**Work order**.
Reproduce the listing in its entirety. Do not reproduce the pictures.

**Data for analysis**.

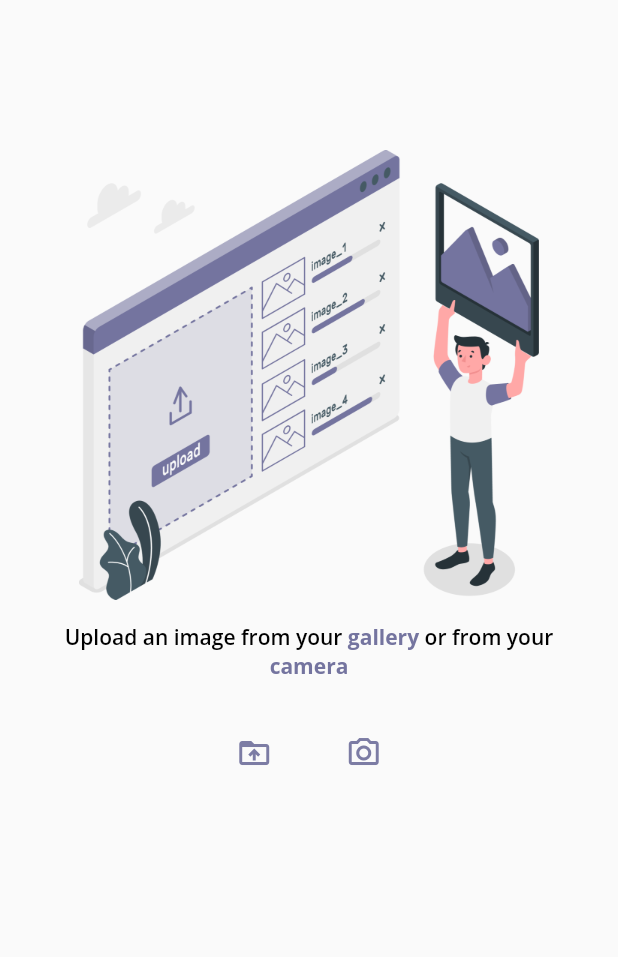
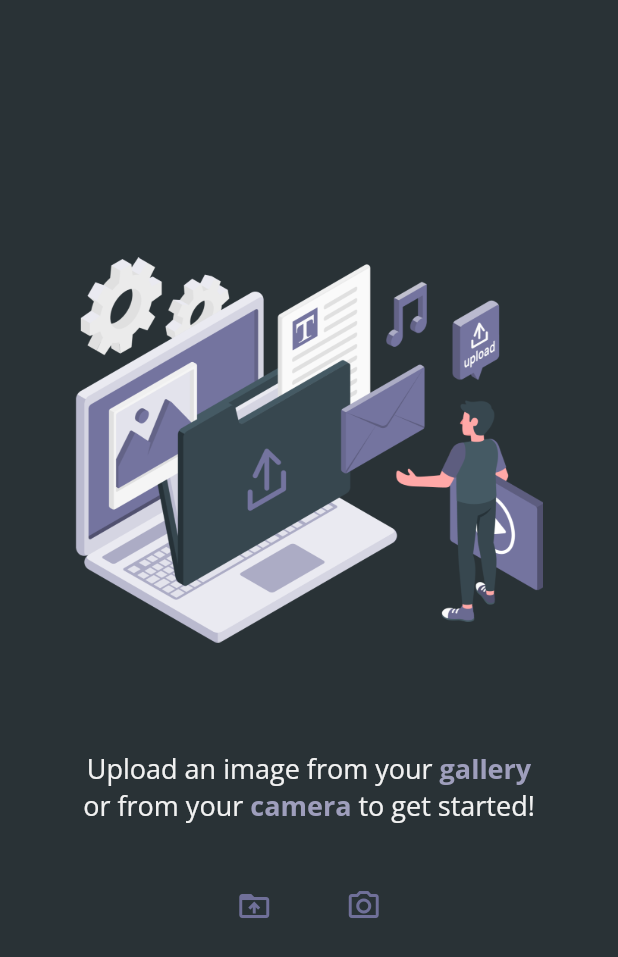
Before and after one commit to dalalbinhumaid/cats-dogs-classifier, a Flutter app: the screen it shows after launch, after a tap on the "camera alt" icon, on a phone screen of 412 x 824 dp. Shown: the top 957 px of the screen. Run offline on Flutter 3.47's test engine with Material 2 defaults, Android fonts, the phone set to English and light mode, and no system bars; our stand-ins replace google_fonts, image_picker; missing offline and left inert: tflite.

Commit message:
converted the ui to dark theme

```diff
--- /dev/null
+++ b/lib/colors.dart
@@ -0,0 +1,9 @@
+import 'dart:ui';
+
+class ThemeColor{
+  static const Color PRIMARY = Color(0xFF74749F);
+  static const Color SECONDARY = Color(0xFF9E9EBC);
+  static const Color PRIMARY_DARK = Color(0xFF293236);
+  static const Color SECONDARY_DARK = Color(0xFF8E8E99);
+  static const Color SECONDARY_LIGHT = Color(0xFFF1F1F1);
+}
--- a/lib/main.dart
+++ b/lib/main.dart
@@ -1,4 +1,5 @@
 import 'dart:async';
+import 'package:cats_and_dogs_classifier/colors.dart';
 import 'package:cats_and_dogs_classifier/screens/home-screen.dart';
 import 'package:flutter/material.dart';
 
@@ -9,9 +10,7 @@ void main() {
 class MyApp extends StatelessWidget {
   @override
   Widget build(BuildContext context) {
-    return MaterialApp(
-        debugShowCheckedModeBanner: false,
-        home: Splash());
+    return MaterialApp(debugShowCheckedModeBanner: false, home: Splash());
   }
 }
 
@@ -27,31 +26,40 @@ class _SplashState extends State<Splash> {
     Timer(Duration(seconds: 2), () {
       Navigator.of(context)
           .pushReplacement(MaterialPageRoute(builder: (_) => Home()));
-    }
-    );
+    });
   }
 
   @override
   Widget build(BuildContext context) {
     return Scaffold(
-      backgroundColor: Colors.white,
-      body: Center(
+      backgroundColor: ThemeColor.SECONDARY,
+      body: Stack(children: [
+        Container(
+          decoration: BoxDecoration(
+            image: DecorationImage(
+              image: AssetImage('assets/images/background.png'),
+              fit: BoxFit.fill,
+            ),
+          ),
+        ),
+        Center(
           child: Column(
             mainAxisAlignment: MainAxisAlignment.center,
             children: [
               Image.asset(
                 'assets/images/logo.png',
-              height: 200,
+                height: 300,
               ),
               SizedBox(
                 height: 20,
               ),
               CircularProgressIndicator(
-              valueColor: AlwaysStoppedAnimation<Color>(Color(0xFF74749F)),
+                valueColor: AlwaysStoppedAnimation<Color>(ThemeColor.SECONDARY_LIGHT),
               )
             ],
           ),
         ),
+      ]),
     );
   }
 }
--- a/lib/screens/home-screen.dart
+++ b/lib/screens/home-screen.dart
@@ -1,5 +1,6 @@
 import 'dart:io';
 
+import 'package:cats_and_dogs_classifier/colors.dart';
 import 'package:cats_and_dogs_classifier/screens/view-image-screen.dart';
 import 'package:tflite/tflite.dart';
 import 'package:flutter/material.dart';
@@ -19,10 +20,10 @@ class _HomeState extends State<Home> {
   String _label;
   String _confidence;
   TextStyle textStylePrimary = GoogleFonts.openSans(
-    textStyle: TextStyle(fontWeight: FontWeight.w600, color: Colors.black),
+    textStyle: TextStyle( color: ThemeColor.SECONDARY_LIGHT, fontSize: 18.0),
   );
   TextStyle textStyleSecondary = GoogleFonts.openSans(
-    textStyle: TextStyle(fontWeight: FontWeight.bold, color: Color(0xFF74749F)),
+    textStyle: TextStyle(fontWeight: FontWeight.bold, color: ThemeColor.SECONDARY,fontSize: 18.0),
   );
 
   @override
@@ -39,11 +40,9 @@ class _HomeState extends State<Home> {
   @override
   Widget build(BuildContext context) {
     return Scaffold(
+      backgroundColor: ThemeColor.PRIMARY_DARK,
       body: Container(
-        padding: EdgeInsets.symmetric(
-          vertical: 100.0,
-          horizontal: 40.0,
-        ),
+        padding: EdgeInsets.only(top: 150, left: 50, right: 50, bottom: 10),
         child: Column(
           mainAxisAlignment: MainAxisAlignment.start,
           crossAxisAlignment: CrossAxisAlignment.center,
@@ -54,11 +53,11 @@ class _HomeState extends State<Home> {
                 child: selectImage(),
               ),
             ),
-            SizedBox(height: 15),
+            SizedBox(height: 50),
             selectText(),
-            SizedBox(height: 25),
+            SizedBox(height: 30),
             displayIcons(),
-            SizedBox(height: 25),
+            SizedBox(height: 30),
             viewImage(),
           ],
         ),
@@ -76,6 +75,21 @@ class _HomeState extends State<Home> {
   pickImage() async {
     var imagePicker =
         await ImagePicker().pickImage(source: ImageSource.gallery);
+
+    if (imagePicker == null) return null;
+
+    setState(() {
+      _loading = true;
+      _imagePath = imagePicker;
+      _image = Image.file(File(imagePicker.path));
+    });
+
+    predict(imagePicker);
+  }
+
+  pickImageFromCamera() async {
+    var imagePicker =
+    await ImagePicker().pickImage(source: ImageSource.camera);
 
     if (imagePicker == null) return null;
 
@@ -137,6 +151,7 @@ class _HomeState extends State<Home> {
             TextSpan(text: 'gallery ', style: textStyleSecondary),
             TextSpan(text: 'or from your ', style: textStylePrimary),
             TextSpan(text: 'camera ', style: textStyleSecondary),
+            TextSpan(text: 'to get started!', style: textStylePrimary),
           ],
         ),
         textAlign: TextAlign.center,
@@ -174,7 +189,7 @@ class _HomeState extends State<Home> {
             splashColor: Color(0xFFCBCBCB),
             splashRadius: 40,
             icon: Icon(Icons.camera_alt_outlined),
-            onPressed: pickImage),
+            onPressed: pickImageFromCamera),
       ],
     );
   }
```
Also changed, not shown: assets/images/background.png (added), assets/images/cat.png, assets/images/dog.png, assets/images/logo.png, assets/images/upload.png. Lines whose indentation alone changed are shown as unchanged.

**Answer space**.
Before and after one commit to dalalbinhumaid/cats-dogs-classifier, a Flutter app: the screen it shows after launch, after a tap on the "camera alt" icon, on a phone screen of 412 x 824 dp. Shown: the top 957 px of the screen. Run offline on Flutter 3.47's test engine with Material 2 defaults, Android fonts, the phone set to English and light mode, and no system bars; our stand-ins replace google_fonts, image_picker; missing offline and left inert: tflite.

Commit message:
converted the ui to dark theme

```diff
--- /dev/null
+++ b/lib/colors.dart
@@ -0,0 +1,9 @@
+import 'dart:ui';
+
+class ThemeColor{
+  static const Color PRIMARY = Color(0xFF74749F);
+  static const Color SECONDARY = Color(0xFF9E9EBC);
+  static const Color PRIMARY_DARK = Color(0xFF293236);
+  static const Color SECONDARY_DARK = Color(0xFF8E8E99);
+  static const Color SECONDARY_LIGHT = Color(0xFFF1F1F1);
+}
--- a/lib/main.dart
+++ b/lib/main.dart
@@ -1,4 +1,5 @@
 import 'dart:async';
+import 'package:cats_and_dogs_classifier/colors.dart';
 import 'package:cats_and_dogs_classifier/screens/home-screen.dart';
 import 'package:flutter/material.dart';
 
@@ -9,9 +10,7 @@ void main() {
 class MyApp extends StatelessWidget {
   @override
   Widget build(BuildContext context) {
-    return MaterialApp(
-        debugShowCheckedModeBanner: false,
-        home: Splash());
+    return MaterialApp(debugShowCheckedModeBanner: false, home: Splash());
   }
 }
 
@@ -27,31 +26,40 @@ class _SplashState extends State<Splash> {
     Timer(Duration(seconds: 2), () {
       Navigator.of(context)
           .pushReplacement(MaterialPageRoute(builder: (_) => Home()));
-    }
-    );
+    });
   }
 
   @override
   Widget build(BuildContext context) {
     return Scaffold(
-      backgroundColor: Colors.white,
-      body: Center(
+      backgroundColor: ThemeColor.SECONDARY,
+      body: Stack(children: [
+        Container(
+          decoration: BoxDecoration(
+            image: DecorationImage(
+              image: AssetImage('assets/images/background.png'),
+              fit: BoxFit.fill,
+            ),
+          ),
+        ),
+        Center(
           child: Column(
             mainAxisAlignment: MainAxisAlignment.center,
             children: [
               Image.asset(
                 'assets/images/logo.png',
-              height: 200,
+                height: 300,
               ),
               SizedBox(
                 height: 20,
               ),
               CircularProgressIndicator(
-              valueColor: AlwaysStoppedAnimation<Color>(Color(0xFF74749F)),
+                valueColor: AlwaysStoppedAnimation<Color>(ThemeColor.SECONDARY_LIGHT),
               )
             ],
           ),
         ),
+      ]),
     );
   }
 }
--- a/lib/screens/home-screen.dart
+++ b/lib/screens/home-screen.dart
@@ -1,5 +1,6 @@
 import 'dart:io';
 
+import 'package:cats_and_dogs_classifier/colors.dart';
 import 'package:cats_and_dogs_classifier/screens/view-image-screen.dart';
 import 'package:tflite/tflite.dart';
 import 'package:flutter/material.dart';
@@ -19,10 +20,10 @@ class _HomeState extends State<Home> {
   String _label;
   String _confidence;
   TextStyle textStylePrimary = GoogleFonts.openSans(
-    textStyle: TextStyle(fontWeight: FontWeight.w600, color: Colors.black),
+    textStyle: TextStyle( color: ThemeColor.SECONDARY_LIGHT, fontSize: 18.0),
   );
   TextStyle textStyleSecondary = GoogleFonts.openSans(
-    textStyle: TextStyle(fontWeight: FontWeight.bold, color: Color(0xFF74749F)),
+    textStyle: TextStyle(fontWeight: FontWeight.bold, color: ThemeColor.SECONDARY,fontSize: 18.0),
   );
 
   @override
@@ -39,11 +40,9 @@ class _HomeState extends State<Home> {
   @override
   Widget build(BuildContext context) {
     return Scaffold(
+      backgroundColor: ThemeColor.PRIMARY_DARK,
       body: Container(
-        padding: EdgeInsets.symmetric(
-          vertical: 100.0,
-          horizontal: 40.0,
-        ),
+        padding: EdgeInsets.only(top: 150, left: 50, right: 50, bottom: 10),
         child: Column(
           mainAxisAlignment: MainAxisAlignment.start,
           crossAxisAlignment: CrossAxisAlignment.center,
@@ -54,11 +53,11 @@ class _HomeState extends State<Home> {
                 child: selectImage(),
               ),
             ),
-            SizedBox(height: 15),
+            SizedBox(height: 50),
             selectText(),
-            SizedBox(height: 25),
+            SizedBox(height: 30),
             displayIcons(),
-            SizedBox(height: 25),
+            SizedBox(height: 30),
             viewImage(),
           ],
         ),
@@ -76,6 +75,21 @@ class _HomeState extends State<Home> {
   pickImage() async {
     var imagePicker =
         await ImagePicker().pickImage(source: ImageSource.gallery);
+
+    if (imagePicker == null) return null;
+
+    setState(() {
+      _loading = true;
+      _imagePath = imagePicker;
+      _image = Image.file(File(imagePicker.path));
+    });
+
+    predict(imagePicker);
+  }
+
+  pickImageFromCamera() async {
+    var imagePicker =
+    await ImagePicker().pickImage(source: ImageSource.camera);
 
     if (imagePicker == null) return null;
 
@@ -137,6 +151,7 @@ class _HomeState extends State<Home> {
             TextSpan(text: 'gallery ', style: textStyleSecondary),
             TextSpan(text: 'or from your ', style: textStylePrimary),
             TextSpan(text: 'camera ', style: textStyleSecondary),
+            TextSpan(text: 'to get started!', style: textStylePrimary),
           ],
         ),
         textAlign: TextAlign.center,
@@ -174,7 +189,7 @@ class _HomeState extends State<Home> {
             splashColor: Color(0xFFCBCBCB),
             splashRadius: 40,
             icon: Icon(Icons.camera_alt_outlined),
-            onPressed: pickImage),
+            onPressed: pickImageFromCamera),
       ],
     );
   }
```
Also changed, not shown: assets/images/background.png (added), assets/images/cat.png, assets/images/dog.png, assets/images/logo.png, assets/images/upload.png. Lines whose indentation alone changed are shown as unchanged.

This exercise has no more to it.